March 17th, 2009, 03:59 PM
Join Date: Feb 2009
Originally Posted by Honga Man
I think these things are best used at home - that's just my opinion, but I'm VERY happy with my RC-2.
Before I bought mine, I read everything I could find on the internet and watched all the YouTube videos about looping (hours of fun there - check out Arthur Lee Land, who gave me the idea to use multiple instruments through preamps into a mixing board and then through the looper).
What I learned is a lot of guys are frustrated with loopers (all kinds) on stage. Apparently they can drive a tube amp's input too hard with multiple overdubs (or with the output level set too high). Sometimes others in the band fall out of sync with the loop (especially the drummer if he can't he can't hear it well). Sometimes guys don't think about how a looper works and change to their amp's overdrive channel and wonder why their loop is now distorted. There is a learning curve to getting your loops properly "aligned" and if you blow it on stage, well, you're on stage, ya know?
The reason I think these things are so great for the home guitarist is all those problems can be avoided at home with a little practice and it's like having a jamming partner who will never get tired, never lose the beat, and never make a mistake.

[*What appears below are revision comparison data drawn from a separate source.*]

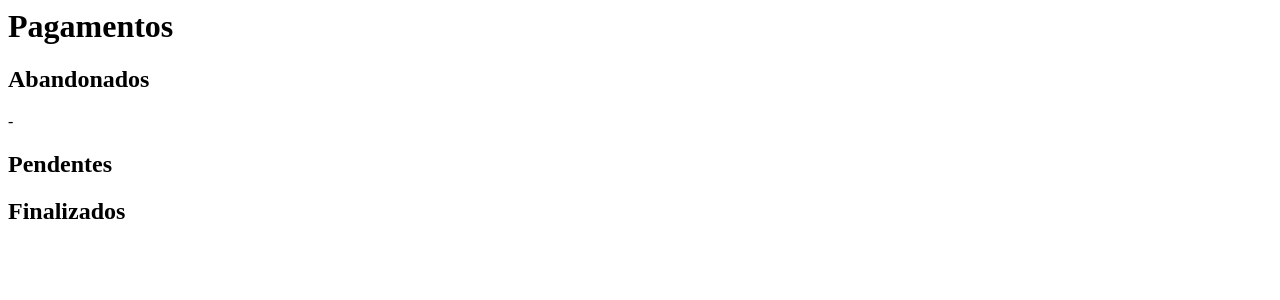
Repository: organicos/organicos.github.io
Page: partials/payments/payments.html
The author's editor kept a record of every edit. The page is drawn from the files as they stood at one moment, then again after the next edit.
The browser window is 1280 px wide. The pictures show the whole page.

Above is the page before.

After the next edit:
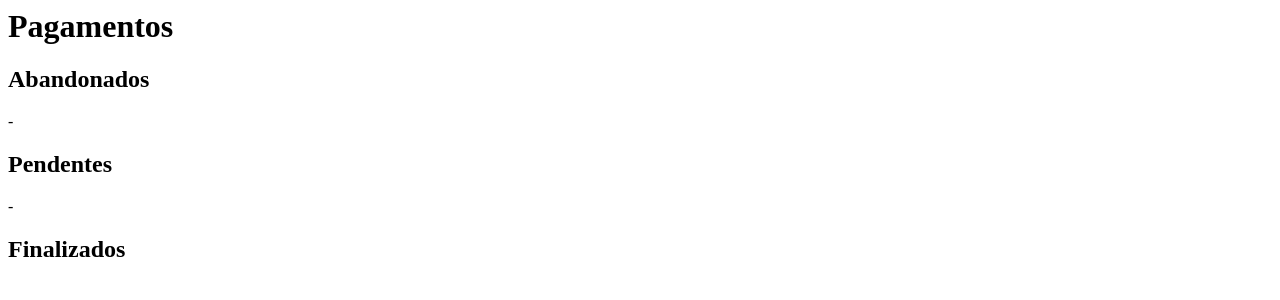
The edit:
--- a/partials/payments/payments.html
+++ b/partials/payments/payments.html
@@ -7,7 +7,10 @@
 </div>
 
 <h2>Pendentes</h2>
-<div ng-repeat="payment in payments" ng-bind="payment.identifier"></div>
+<div ng-repeat="payment in payments.transactions">
+    <span ng-bind="payment.code[0]"></span> -
+    <strong ng-bind="payment.reference[0]"></strong>
+</div>
 
 <h2>Finalizados</h2>
 <div ng-repeat="payment in payments" ng-bind="payment.identifier"></div>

I find no loss of signal quality with the RC-2, and I make that statement after listening with headphones to recorded "loop songs" versus recordings I made with the same gear without the looper. I admit I don't have super ears - I'm not the kind of guy who complains that mp3s don't sound as good as vinyl records - but to me, the RC-2 sounds fine IF you aren't overloading it with a too-hot signal or running it through a distorted amp.
You can also have too much stuff hooked up before the looper and get hiss in the signal but this isn't the looper's fault. I believe the RC-2 accurately reproduces what its given, although only in mono.
If you just want to loop simple chord progressions and then practice soloing over them, the RC-2 is great. You can also loop music from a CD or iPod or whatever and play along with that over and over to learn your favorite licks. You can even slow it down (a little) without messing up the sound too badly or changing pitch.
If you just want to record guitar only and keep it really simple (no drum beats, no Auto Start, no Tap Tempo, no switching between saved loops), just set the big knob on the right to the 12 o'clock position, on the icon that looks like this: O/>
Press the button as you start to play. Let's say you're doing a 4-beat pattern. Press it just as you start on the ONE and then press it again where the ONE would be - don't press it immediately after the FOUR or your loop will sound like this:
1 and 2 and 3 and 41 and 2 and 3 and 41 and 2...
You want: 1 and 2 and 3 and 4 and 1 and 2...
This is true for any looper.
Consider you might have more fun with some effects pedals or a multi-effects processor before the looper so you can get different sounds in your loop. Example: clean rhythm, octave pedal for simulated bass lines, and then an overdriven lead tone. This works best if you run the output of the looper into an amp designed to cleanly reproduce all frequencies, unlike most guitar amps. Consider using a keyboard amp, bass amp, or a small PA system after the looper instead of a midrange-heavy tube amp.
If you want to get more complicated than that I'll write more but don't want to fill up your thread with a bunch of stuff that you might not care about. (I probably already did!)
Great Honga man thanx for all this info
Birds sing sweeter than books tell how.